All records below should be repeated exactly, with the pictures left out.

********

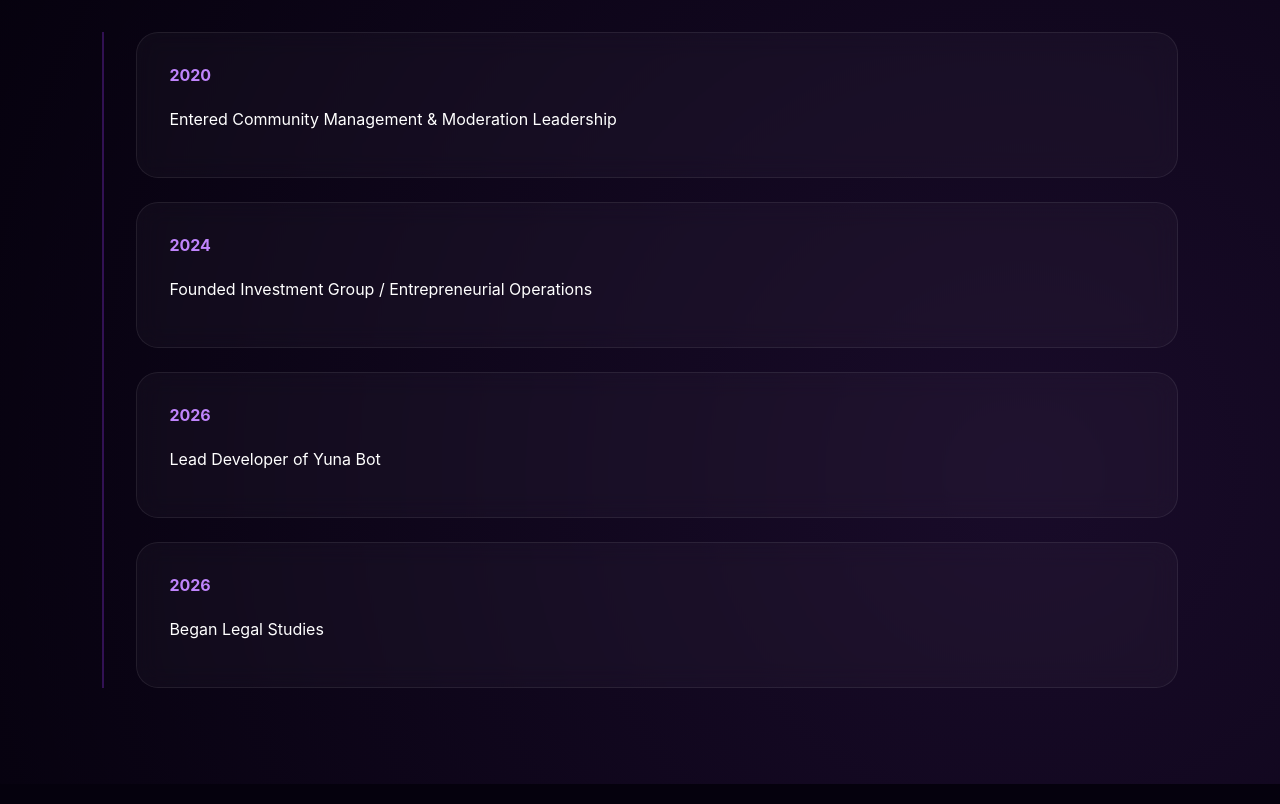
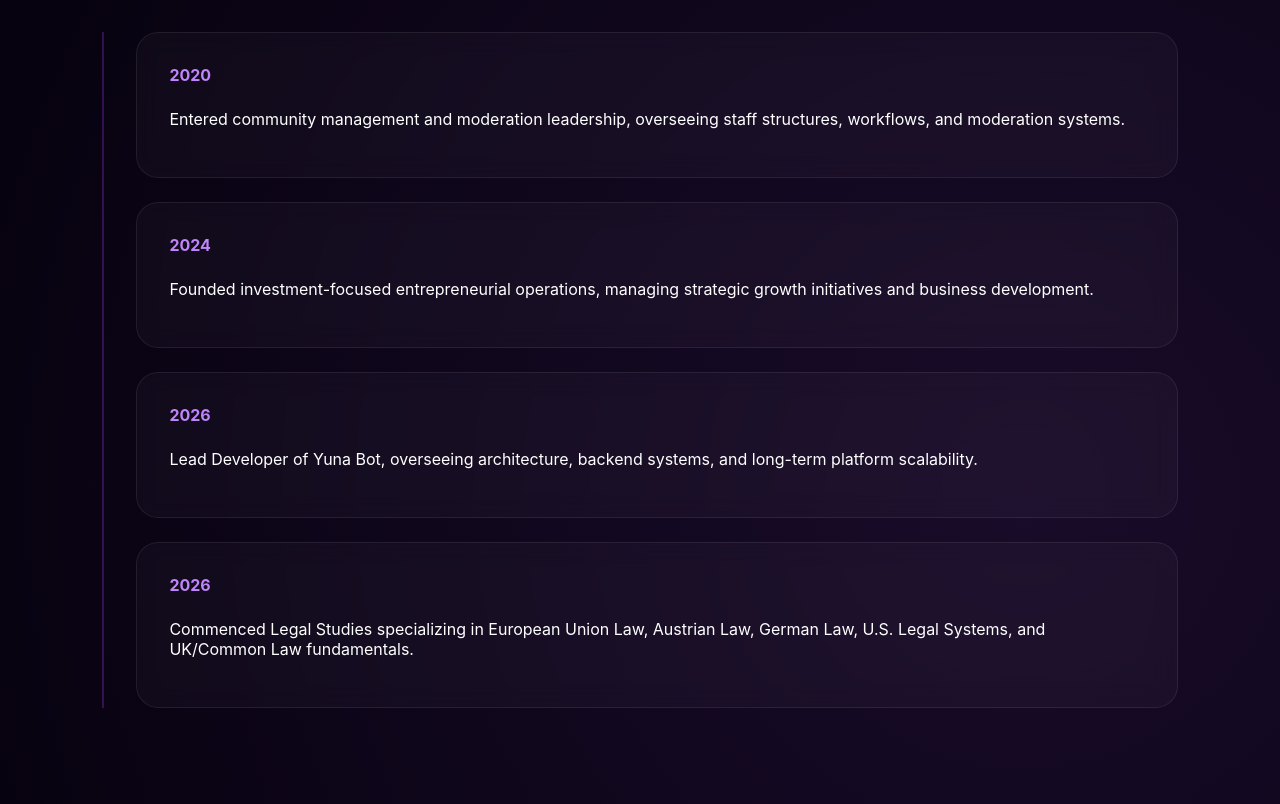
Before and after one commit to flamyamyamy/amys-portfilio, a Vue app in the folder amy-portfolio/: page / in a window 1280 px wide. Shown: the part 2313-3117 px from the top of the page. Built offline with nearby package versions, Linux system fonts and the light colour scheme.

Commit message:
content: improve portfolio experience and legal studies descriptions

```diff
--- a/amy-portfolio/src/views/HomeView.vue
+++ b/amy-portfolio/src/views/HomeView.vue
@@ -111,22 +111,35 @@ import amyImage from '../assets/images/amy.jpg'
       <div class="timeline">
         <div class="timeline-item">
           <span>2020</span>
-          <p>Entered Community Management & Moderation Leadership</p>
+    <p>
+  Entered community management and moderation leadership,
+  overseeing staff structures, workflows, and moderation systems.
+</p>
         </div>
 
         <div class="timeline-item">
           <span>2024</span>
-          <p>Founded Investment Group / Entrepreneurial Operations</p>
+<p>
+  Founded investment-focused entrepreneurial operations,
+  managing strategic growth initiatives and business development.
+</p>
         </div>
 
         <div class="timeline-item">
           <span>2026</span>
-          <p>Lead Developer of Yuna Bot</p>
+          <p>
+  Lead Developer of Yuna Bot, overseeing architecture,
+  backend systems, and long-term platform scalability.
+</p>
         </div>
 
         <div class="timeline-item">
           <span>2026</span>
-          <p>Began Legal Studies</p>
+          <p>
+  Commenced Legal Studies specializing in European Union Law,
+  Austrian Law, German Law, U.S. Legal Systems,
+  and UK/Common Law fundamentals.
+</p>
         </div>
       </div>
     </section>
```
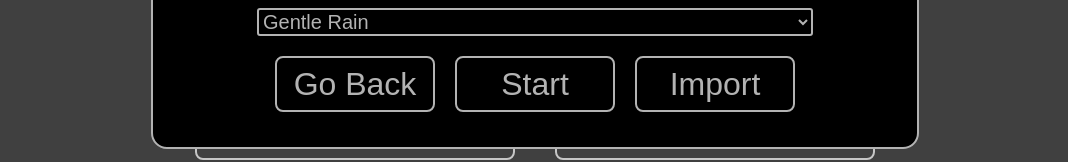
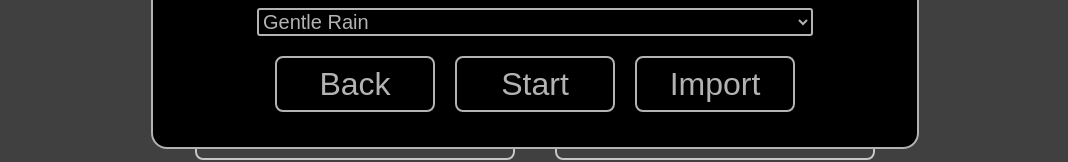
Before and after one commit to ethanprihar/LifeDots, a React (Create React App) app in the folder life-dots/: page / in a window 1280 px wide. Both pictures are taken after a click on the button "New World". Shown: the part 274-436 px from the top of the page, without its empty margins (105-1173 px from the left). Built offline with nearby package versions, Linux system fonts and the light colour scheme.

Commit message:
renamed go back to back and added a close button to the world overlay

```diff
--- a/life-dots/src/views/LoadConfigView.js
+++ b/life-dots/src/views/LoadConfigView.js
@@ -150,7 +150,7 @@ export default class LoadConfigView extends React.Component
                         Delete Configuration?
                     </div>
                     <button style={button_style} onClick={this.no_confirm}>
-                        Go Back
+                        Back
                     </button>
                     <button style={button_style} onClick={this.confirm}>
                         Confirm
--- a/life-dots/src/views/SaveConfigView.js
+++ b/life-dots/src/views/SaveConfigView.js
@@ -130,7 +130,7 @@ export default class SaveConfigView extends React.Component
                     Overwrite Existing Save?
                 </div>
                 <button style={button_style} onClick={this.no_confirm}>
-                    Go Back
+                    Back
                 </button>
                 <button style={button_style} onClick={this.confirm}>
                     Confirm
--- a/life-dots/src/views/SelectWorldView.js
+++ b/life-dots/src/views/SelectWorldView.js
@@ -209,7 +209,7 @@ export default class SelectWorldView extends React.Component
                     Overwrite Existing World Save?
                 </div>
                 <button style={button_style} onClick={this.no_confirm}>
-                    Go Back
+                    Back
                 </button>
                 <button style={button_style} onClick={this.confirm}>
                     Confirm
@@ -224,7 +224,7 @@ export default class SelectWorldView extends React.Component
                 </select>
                 <br></br>
                 <button style={button_style} onClick={this.props.close_overlay}>
-                    Go Back
+                    Back
                 </button>
                 <button style={button_style} onClick={this.start}>
                     Start
--- a/life-dots/src/views/WorldOverlayView.js
+++ b/life-dots/src/views/WorldOverlayView.js
@@ -94,7 +94,7 @@ export default class WorldOverlayView extends React.Component
                     Overwrite Existing World Save?
                 </div>
                 <button style={button_style} onClick={this.no_confirm}>
-                    Go Back
+                    Back
                 </button>
                 <button style={button_style} onClick={this.confirm}>
                     Confirm
@@ -114,6 +114,10 @@ export default class WorldOverlayView extends React.Component
                 <button style={button_style} onClick={() => this.props.setPage("MainMenu")}>
                     Menu
                 </button>
+                <br></br>
+                <button style={button_style} onClick={this.props.close_overlay}>
+                    Close
+                </button>
         </div>
         );
     }
```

********

SOLUTION TO THIS PROBLEM:
Before and after one commit to flamyamyamy/amys-portfilio, a Vue app in the folder amy-portfolio/: page / in a window 1280 px wide. Shown: the part 2313-3117 px from the top of the page. Built offline with nearby package versions, Linux system fonts and the light colour scheme.

Commit message:
content: improve portfolio experience and legal studies descriptions

```diff
--- a/amy-portfolio/src/views/HomeView.vue
+++ b/amy-portfolio/src/views/HomeView.vue
@@ -111,22 +111,35 @@ import amyImage from '../assets/images/amy.jpg'
       <div class="timeline">
         <div class="timeline-item">
           <span>2020</span>
-          <p>Entered Community Management & Moderation Leadership</p>
+    <p>
+  Entered community management and moderation leadership,
+  overseeing staff structures, workflows, and moderation systems.
+</p>
         </div>
 
         <div class="timeline-item">
           <span>2024</span>
-          <p>Founded Investment Group / Entrepreneurial Operations</p>
+<p>
+  Founded investment-focused entrepreneurial operations,
+  managing strategic growth initiatives and business development.
+</p>
         </div>
 
         <div class="timeline-item">
           <span>2026</span>
-          <p>Lead Developer of Yuna Bot</p>
+          <p>
+  Lead Developer of Yuna Bot, overseeing architecture,
+  backend systems, and long-term platform scalability.
+</p>
         </div>
 
         <div class="timeline-item">
           <span>2026</span>
-          <p>Began Legal Studies</p>
+          <p>
+  Commenced Legal Studies specializing in European Union Law,
+  Austrian Law, German Law, U.S. Legal Systems,
+  and UK/Common Law fundamentals.
+</p>
         </div>
       </div>
     </section>
```
Before and after one commit to ethanprihar/LifeDots, a React (Create React App) app in the folder life-dots/: page / in a window 1280 px wide. Both pictures are taken after a click on the button "New World". Shown: the part 274-436 px from the top of the page, without its empty margins (105-1173 px from the left). Built offline with nearby package versions, Linux system fonts and the light colour scheme.

Commit message:
renamed go back to back and added a close button to the world overlay

```diff
--- a/life-dots/src/views/LoadConfigView.js
+++ b/life-dots/src/views/LoadConfigView.js
@@ -150,7 +150,7 @@ export default class LoadConfigView extends React.Component
                         Delete Configuration?
                     </div>
                     <button style={button_style} onClick={this.no_confirm}>
-                        Go Back
+                        Back
                     </button>
                     <button style={button_style} onClick={this.confirm}>
                         Confirm
--- a/life-dots/src/views/SaveConfigView.js
+++ b/life-dots/src/views/SaveConfigView.js
@@ -130,7 +130,7 @@ export default class SaveConfigView extends React.Component
                     Overwrite Existing Save?
                 </div>
                 <button style={button_style} onClick={this.no_confirm}>
-                    Go Back
+                    Back
                 </button>
                 <button style={button_style} onClick={this.confirm}>
                     Confirm
--- a/life-dots/src/views/SelectWorldView.js
+++ b/life-dots/src/views/SelectWorldView.js
@@ -209,7 +209,7 @@ export default class SelectWorldView extends React.Component
                     Overwrite Existing World Save?
                 </div>
                 <button style={button_style} onClick={this.no_confirm}>
-                    Go Back
+                    Back
                 </button>
                 <button style={button_style} onClick={this.confirm}>
                     Confirm
@@ -224,7 +224,7 @@ export default class SelectWorldView extends React.Component
                 </select>
                 <br></br>
                 <button style={button_style} onClick={this.props.close_overlay}>
-                    Go Back
+                    Back
                 </button>
                 <button style={button_style} onClick={this.start}>
                     Start
--- a/life-dots/src/views/WorldOverlayView.js
+++ b/life-dots/src/views/WorldOverlayView.js
@@ -94,7 +94,7 @@ export default class WorldOverlayView extends React.Component
                     Overwrite Existing World Save?
                 </div>
                 <button style={button_style} onClick={this.no_confirm}>
-                    Go Back
+                    Back
                 </button>
                 <button style={button_style} onClick={this.confirm}>
                     Confirm
@@ -114,6 +114,10 @@ export default class WorldOverlayView extends React.Component
                 <button style={button_style} onClick={() => this.props.setPage("MainMenu")}>
                     Menu
                 </button>
+                <br></br>
+                <button style={button_style} onClick={this.props.close_overlay}>
+                    Close
+                </button>
         </div>
         );
     }
```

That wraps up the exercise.